WORK REQUEST: Treat the line containing "changed section name" as the first line of the answer and the last line of the data as its final line, reproducing every line between exactly.

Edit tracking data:

BEGIN

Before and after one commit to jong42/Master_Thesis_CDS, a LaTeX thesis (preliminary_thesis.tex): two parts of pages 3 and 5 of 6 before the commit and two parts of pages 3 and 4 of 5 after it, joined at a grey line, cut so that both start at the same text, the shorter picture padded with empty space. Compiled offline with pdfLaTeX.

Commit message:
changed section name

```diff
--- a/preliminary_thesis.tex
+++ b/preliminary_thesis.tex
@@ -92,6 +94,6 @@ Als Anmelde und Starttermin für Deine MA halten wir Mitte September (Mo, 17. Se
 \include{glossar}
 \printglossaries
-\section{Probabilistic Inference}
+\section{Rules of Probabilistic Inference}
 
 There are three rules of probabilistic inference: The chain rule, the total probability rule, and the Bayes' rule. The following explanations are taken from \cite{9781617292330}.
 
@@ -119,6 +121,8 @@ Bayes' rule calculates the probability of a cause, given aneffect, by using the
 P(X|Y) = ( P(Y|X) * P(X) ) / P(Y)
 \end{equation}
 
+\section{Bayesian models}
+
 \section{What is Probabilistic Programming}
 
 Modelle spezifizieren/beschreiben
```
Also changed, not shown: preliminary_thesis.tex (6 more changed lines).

END

REPLY TO THE TASK:
changed section name

```diff
--- a/preliminary_thesis.tex
+++ b/preliminary_thesis.tex
@@ -92,6 +94,6 @@ Als Anmelde und Starttermin für Deine MA halten wir Mitte September (Mo, 17. Se
 \include{glossar}
 \printglossaries
-\section{Probabilistic Inference}
+\section{Rules of Probabilistic Inference}
 
 There are three rules of probabilistic inference: The chain rule, the total probability rule, and the Bayes' rule. The following explanations are taken from \cite{9781617292330}.
 
@@ -119,6 +121,8 @@ Bayes' rule calculates the probability of a cause, given aneffect, by using the
 P(X|Y) = ( P(Y|X) * P(X) ) / P(Y)
 \end{equation}
 
+\section{Bayesian models}
+
 \section{What is Probabilistic Programming}
 
 Modelle spezifizieren/beschreiben
```
Also changed, not shown: preliminary_thesis.tex (6 more changed lines).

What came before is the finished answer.